- Exercise data

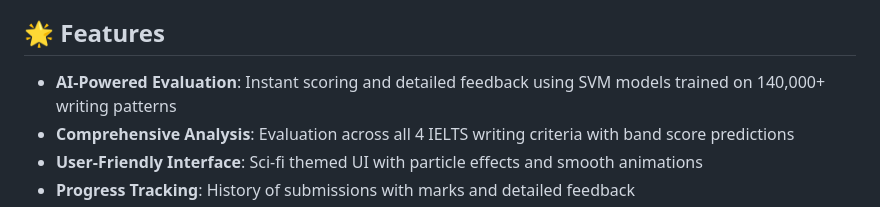
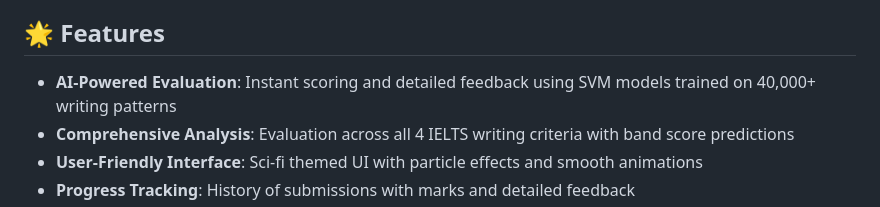
Before and after one commit to labibazad191/IELTS-WRITING, a Markdown page: README.md, the part around the change. Rendered like a GitHub page.

Commit message:
Correct AI evaluation writing patterns count in README
Updated the number of writing patterns used for AI evaluation from 140,000 to 40,000.

```diff
--- a/README.md
+++ b/README.md
@@ -6,7 +6,7 @@ IELTS Seekers is a revolutionary web application that leverages advanced machine
 
 ## 🌟 Features
 
-- **AI-Powered Evaluation**: Instant scoring and detailed feedback using SVM models trained on 140,000+ writing patterns
+- **AI-Powered Evaluation**: Instant scoring and detailed feedback using SVM models trained on 40,000+ writing patterns
 - **Comprehensive Analysis**: Evaluation across all 4 IELTS writing criteria with band score predictions
 - **User-Friendly Interface**: Sci-fi themed UI with particle effects and smooth animations
 - **Progress Tracking**: History of submissions with marks and detailed feedback
```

- Problem details
Across all the material above, work out how many lines hold the word "README", and answer with that number only.

- Task result
4